Charles McLellan

Reviews editor

Hello, I'm the Reviews Editor at ZDNet UK. My experience with computers started at London's Imperial College, where I studied Zoology and then Environmental Technology. This was sufficiently long ago (mid-1970s) that Fortran, IBM punched-card machines and mainframes were involved, followed by green-screen terminals and eventually the personal computers we know and (mostly) love. After doing post-grad research at Imperial for a while, I got involved in helping to produce a weekly news magazine based in Amsterdam. This was in the mid-1980s, and one of my duties was to set up data communications links with technologically-challenged national newspaper journalists in a number of European cities via a 300-baud modem and an acoustic coupler. Tech support people have my sympathy! I've been in computer publishing since the late 1980s, starting with Reed Business Publishing's Practical Computing, then joining Ziff Davis in 1991 to help launch PC Magazine UK as Production Editor. After a couple of years I switched to commissioning, editing and writing, becoming a Technical Editor and then First Looks Editor. When ZDNet came looking for a Reviews Editor in 2000, I was ready to make the move from print to online — just in time for the dot-com crash! It's been a long road from punched cards to the cloud, but it'll still be fun seeing where we go from here.

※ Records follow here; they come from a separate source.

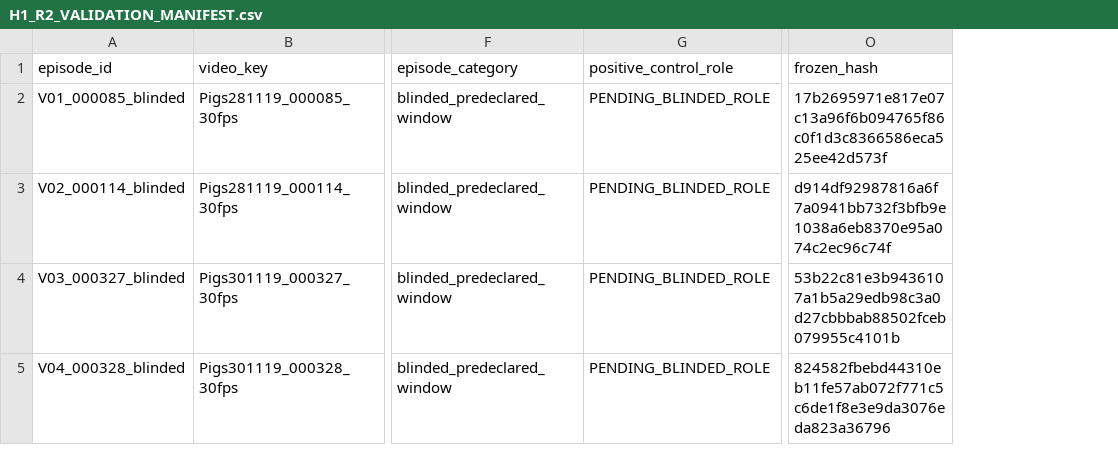
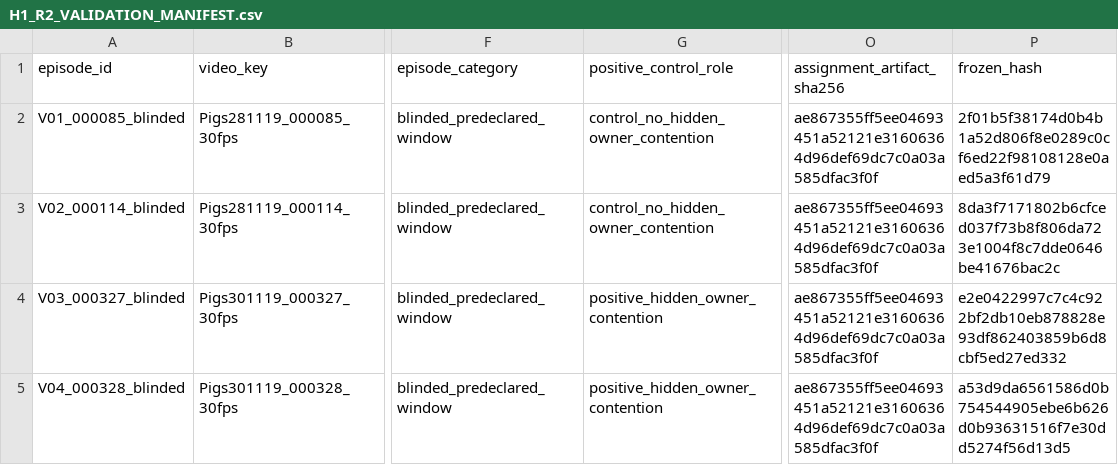
Before and after one commit to tuanhmhe186947/q7m4x9v2k8n5r3t6p1, a CSV file: docs/tracking/h1_r2/H1_R2_VALIDATION_MANIFEST.csv, drawn as a sheet; only a part is shown, gaps mark what is left out; addresses are those after the commit; the diff names each change by its address in the sheet, - before the commit and + after, or states it on an @@ line.

Commit message:
docs(tracking): assign blinded H1-r2 validation roles

```diff
--- a/docs/tracking/h1_r2/H1_R2_VALIDATION_MANIFEST.csv
+++ b/docs/tracking/h1_r2/H1_R2_VALIDATION_MANIFEST.csv
+column O (assignment_artifact_sha256), rows 2-5: all ae867355ff5ee04693451a52121e31606364d96def69dc7c0a03a585dfac3f0f
-G2:G3 (positive_control_role): PENDING_BLINDED_ROLE
+G2:G3 (positive_control_role): control_no_hidden_owner_contention
-P2 (frozen_hash): 17b2695971e817e07c13a96f6b094765f86c0f1d3c8366586eca525ee42d573f
+P2 (frozen_hash): 2f01b5f38174d0b4b1a52d806f8e0289c0cf6ed22f98108128e0aed5a3f61d79
-P3 (frozen_hash): d914df92987816a6f7a0941bb732f3bfb9e1038a6eb8370e95a074c2ec96c74f
+P3 (frozen_hash): 8da3f7171802b6cfced037f73b8f806da723e1004f8c7dde0646be41676bac2c
-G4:G5 (positive_control_role): PENDING_BLINDED_ROLE
+G4:G5 (positive_control_role): positive_hidden_owner_contention
-P4 (frozen_hash): 53b22c81e3b9436107a1b5a29edb98c3a0d27cbbbab88502fceb079955c4101b
+P4 (frozen_hash): e2e0422997c7c4c922bf2db10eb878828e93df862403859b6d8cbf5ed27ed332
-P5 (frozen_hash): 824582fbebd44310eb11fe57ab072f771c5c6de1f8e3e9da3076eda823a36796
+P5 (frozen_hash): a53d9da6561586d0b754544905ebe6b626d0b93631516f7e30dd5274f56d13d5
```
Also changed, not shown: 1 other file.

Charles McLellan has nothing to disclose. He does not hold investments in the technology companies he covers

Latest from Charles McLellan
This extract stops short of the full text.